A good magnifying lamp can be an apple of its user’s eye. But what makes a good lamp and what should you consider before choosing one, so that it can really serve you in your everyday life? Read our latest article to find out!
Although they are not a basic equipments in beauty salons, almost every has at least one magnifying lamp. There are versions with small lens diameters, square lenses, conventional or LED illumination, but also models with circular or double-sided illumination. The choice is wide and you need to be careful to find the one that best suits your workflow.
Conventional fluorescent or LED?

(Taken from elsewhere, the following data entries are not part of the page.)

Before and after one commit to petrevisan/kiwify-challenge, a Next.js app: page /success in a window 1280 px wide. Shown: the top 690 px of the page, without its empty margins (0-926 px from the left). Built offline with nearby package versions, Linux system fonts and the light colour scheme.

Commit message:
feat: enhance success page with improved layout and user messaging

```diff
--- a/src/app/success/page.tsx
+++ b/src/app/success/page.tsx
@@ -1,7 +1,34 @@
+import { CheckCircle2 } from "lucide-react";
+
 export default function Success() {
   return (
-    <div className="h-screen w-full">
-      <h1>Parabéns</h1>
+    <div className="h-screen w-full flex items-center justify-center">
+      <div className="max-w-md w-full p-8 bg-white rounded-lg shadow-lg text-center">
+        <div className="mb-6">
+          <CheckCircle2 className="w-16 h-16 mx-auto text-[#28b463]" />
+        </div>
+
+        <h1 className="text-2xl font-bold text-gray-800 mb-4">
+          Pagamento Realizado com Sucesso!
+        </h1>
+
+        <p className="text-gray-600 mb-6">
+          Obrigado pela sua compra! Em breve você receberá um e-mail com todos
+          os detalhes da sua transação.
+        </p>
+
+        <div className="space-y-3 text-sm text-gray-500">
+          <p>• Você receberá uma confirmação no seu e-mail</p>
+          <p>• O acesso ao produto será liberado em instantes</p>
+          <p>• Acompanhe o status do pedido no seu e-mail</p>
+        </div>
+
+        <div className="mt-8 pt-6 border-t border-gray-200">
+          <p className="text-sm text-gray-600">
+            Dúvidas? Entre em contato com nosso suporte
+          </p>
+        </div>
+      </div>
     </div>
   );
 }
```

As technology evolves, perhaps one of the most important questions is whether to opt for the older circular tube lighting or the newer LED lighting. It is not an easy question to answer, as both types have advantages and disadvantages. While circular tube technology is now fully mature, LED is still in its infancy. It is often the case that an LED light source will break down well within the lifetime of a lamp that is still a circular tube. When the promise is that it will last longer. However, the fact that the light sources provide flicker-free light, which does not tire the eyes during long working days, is undoubtedly a huge advantage and a point in favour of LED technology. If price is important, circular tube magnifying lamps are still significantly cheaper. However, if you're investing in the technology of the future, LED versions are the winners at a slightly higher price.

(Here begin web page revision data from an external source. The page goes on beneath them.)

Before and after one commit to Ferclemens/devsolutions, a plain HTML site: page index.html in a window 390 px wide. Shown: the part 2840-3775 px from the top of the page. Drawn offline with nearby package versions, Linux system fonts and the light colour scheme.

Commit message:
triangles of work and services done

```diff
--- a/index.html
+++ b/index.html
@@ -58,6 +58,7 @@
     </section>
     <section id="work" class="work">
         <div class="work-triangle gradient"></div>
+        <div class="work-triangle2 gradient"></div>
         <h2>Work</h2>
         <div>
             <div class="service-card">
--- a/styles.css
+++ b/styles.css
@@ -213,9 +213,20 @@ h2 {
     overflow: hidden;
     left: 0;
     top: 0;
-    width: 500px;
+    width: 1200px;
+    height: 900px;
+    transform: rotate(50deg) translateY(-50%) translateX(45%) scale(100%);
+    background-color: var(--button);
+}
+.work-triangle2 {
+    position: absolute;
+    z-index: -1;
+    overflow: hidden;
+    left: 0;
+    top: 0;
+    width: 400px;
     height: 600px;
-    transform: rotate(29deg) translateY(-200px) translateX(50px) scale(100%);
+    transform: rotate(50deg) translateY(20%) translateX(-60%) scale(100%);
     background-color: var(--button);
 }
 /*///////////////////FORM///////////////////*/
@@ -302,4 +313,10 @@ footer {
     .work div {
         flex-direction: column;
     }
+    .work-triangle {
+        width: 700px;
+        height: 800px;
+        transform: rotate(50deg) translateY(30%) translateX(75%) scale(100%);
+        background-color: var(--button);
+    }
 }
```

Cold or warm light lamp?
With the rise of LED lighting, the issue of colour temperature and the use of fixed or even adjustable colour temperature lamps is becoming more and more common. Warm is recognised by its more yellowish light, cold by its bluish light, and ranges from 2000 to 5500 kelvin. What is best for the job is decided by what we are doing. If we're doing a simple facial treatment or, say, building a lash extensions, a warmer light is better for our own comfort and that of our guests. But if you're working with colour - make-up, for example - and colour recognition and accurate colouring is a priority, then cooler light is more useful. This is the closest to the daytime (not morning and evening) colour temperature of sunlight.
Smaller magnification or larger dioptre?
The answer is simple. Whatever we think is best for the job at hand. In other words, how magnified we want to see what we are doing. Of course, for most jobs, a standard 3 diopter magnification is sufficient, as it provides plenty of magnification. But if you're working as an eyelash technician, for example, or if you're doing precision work outside the beauty industry, then 5-6 diopter versions are a good choice. They can magnify the area underneath them five or six times, making even the smallest details visible.
Should I choose circular or double-sided lighting?
Today, there is a wide range of small, medium, large circular or square lamps with magnifying lenses. The circular versions are always equipped with circular light sources, while their angular counterparts are mostly equipped with illumination on both sides of the lens. There are advantages to both. While the circular types provide uniform illumination from all directions, their double-sided counterparts provide a shadow-free working area.
Spring-loaded or hydraulically operated?
Anyone who has ever used a magnifying lamp knows how annoying it can be when it falls on your head because of the inferior mechanics of moving the lampshade. This happened much more often than you might think with the early spring-loaded versions. As the years went by and the springs weakened, it became completely impossible to fix the desired position, and you could always hit the person under the magnifying glass on the head. Nowadays, spring-loaded lamps are not very common on the market. They have been replaced by internal hydraulic versions, which are more comfortable and safer to use. They are also more stable in maintaining the selected position. If you do find an obsolete spring-loaded one when you are shopping, avoid them if possible.